> **Exercise details**: The required result is a copy of each line below in which "prices" appears.

Modification records:
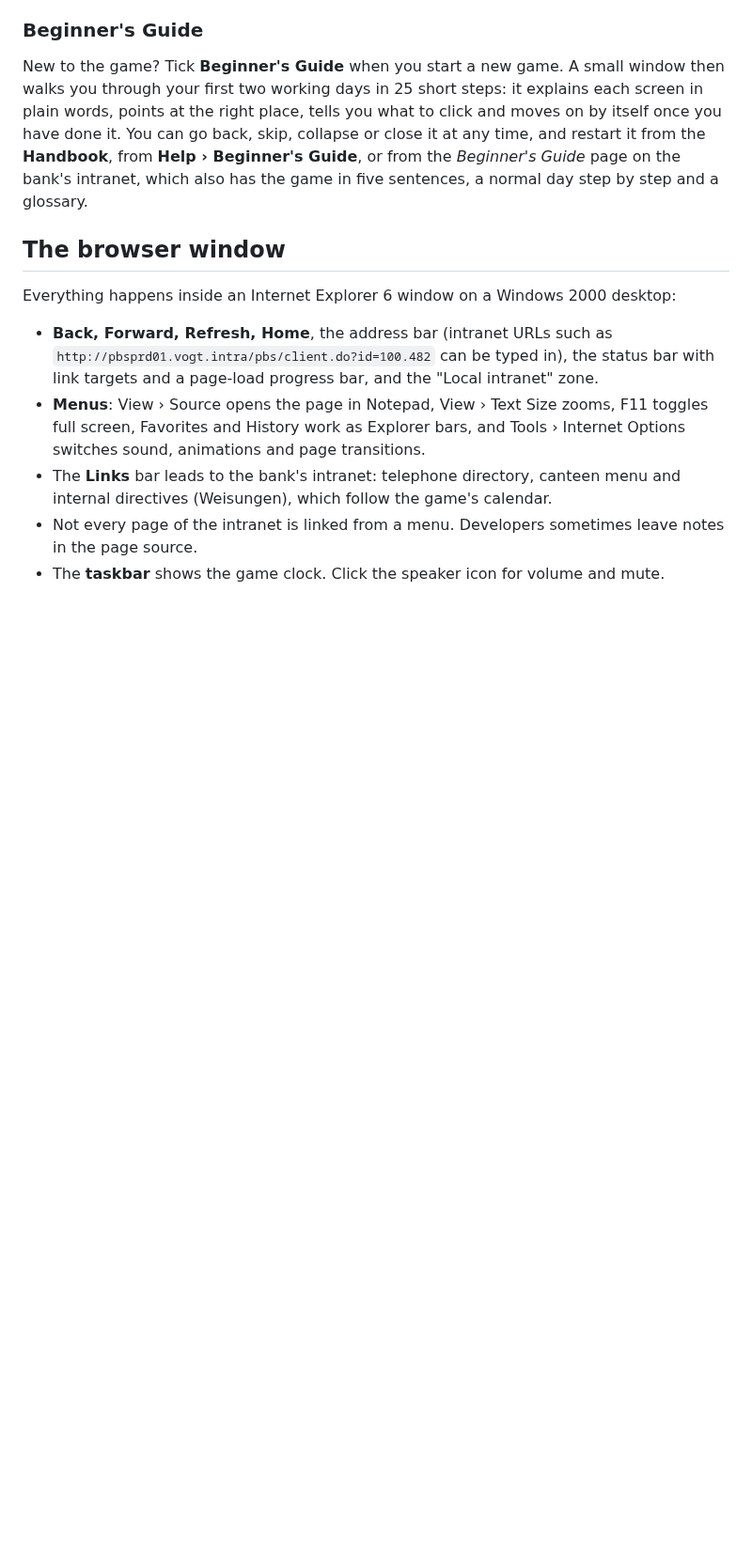
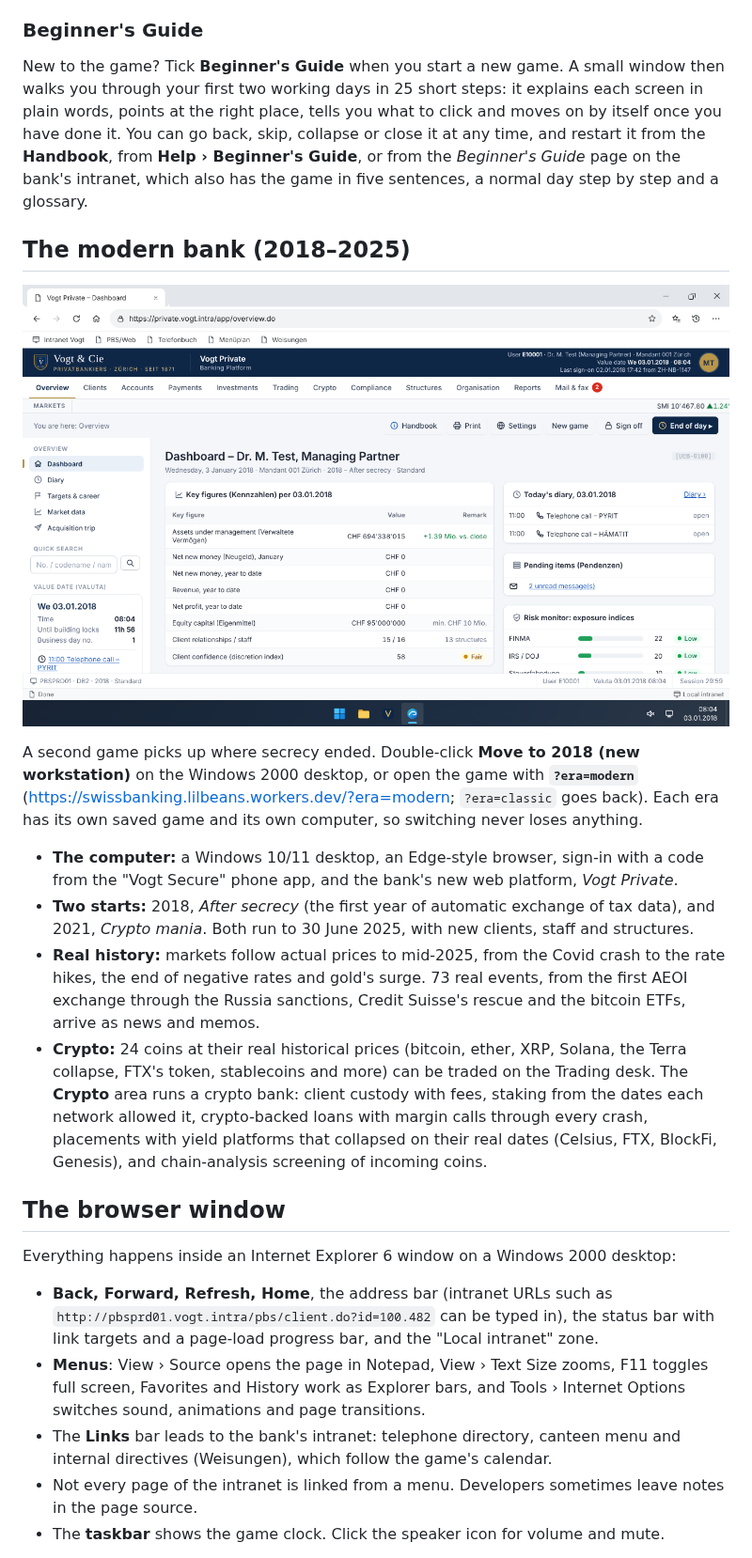
Before and after one commit to adjames1021-dotcom/Swissbanking, a Markdown page: README.md, the part around one of its changes. Shown at 94% size. Rendered like a GitHub page; pictures changed too: docs/screenshots/modern.png (added); blank space fills up the shorter version.

```diff
--- a/README.md
+++ b/README.md
@@ -61,6 +61,30 @@ words, points at the right place, tells you what to click and moves on by itself
 done it. You can go back, skip, collapse or close it at any time, and restart it from the
 **Handbook**, from **Help › Beginner's Guide**, or from the *Beginner's Guide* page on the bank's
 intranet, which also has the game in five sentences, a normal day step by step and a glossary.
+
+## The modern bank (2018–2025)
+
+![Modern bank](docs/screenshots/modern.png)
+
+A second game picks up where secrecy ended. Double-click **Move to 2018 (new workstation)** on the
+Windows 2000 desktop, or open the game with **`?era=modern`**
+(<https://swissbanking.lilbeans.workers.dev/?era=modern>; `?era=classic` goes back). Each era has
+its own saved game and its own computer, so switching never loses anything.
+
+- **The computer:** a Windows 10/11 desktop, an Edge-style browser, sign-in with a code from the
+  "Vogt Secure" phone app, and the bank's new web platform, *Vogt Private*.
+- **Two starts:** 2018, *After secrecy* (the first year of automatic exchange of tax data), and
+  2021, *Crypto mania*. Both run to 30 June 2025, with new clients, staff and structures.
+- **Real history:** markets follow actual prices to mid-2025, from the Covid crash to the rate
+  hikes, the end of negative rates and gold's surge. 73 real events, from the first AEOI exchange
+  through the Russia sanctions, Credit Suisse's rescue and the bitcoin ETFs, arrive as news and
+  memos.
+- **Crypto:** 24 coins at their real historical prices (bitcoin, ether, XRP, Solana, the Terra
+  collapse, FTX's token, stablecoins and more) can be traded on the Trading desk. The **Crypto**
+  area runs a crypto bank: client custody with fees, staking from the dates each network
+  allowed it, crypto-backed loans with margin calls through every crash, placements with yield
+  platforms that collapsed on their real dates (Celsius, FTX, BlockFi, Genesis), and
+  chain-analysis screening of incoming coins.
 
 ## The browser window
 
```
Also changed, not shown: other parts of README.md (+3 -1 lines), 2 other files.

> **Final answer**:
+- **Real history:** markets follow actual prices to mid-2025, from the Covid crash to the rate
+- **Crypto:** 24 coins at their real historical prices (bitcoin, ether, XRP, Solana, the Terra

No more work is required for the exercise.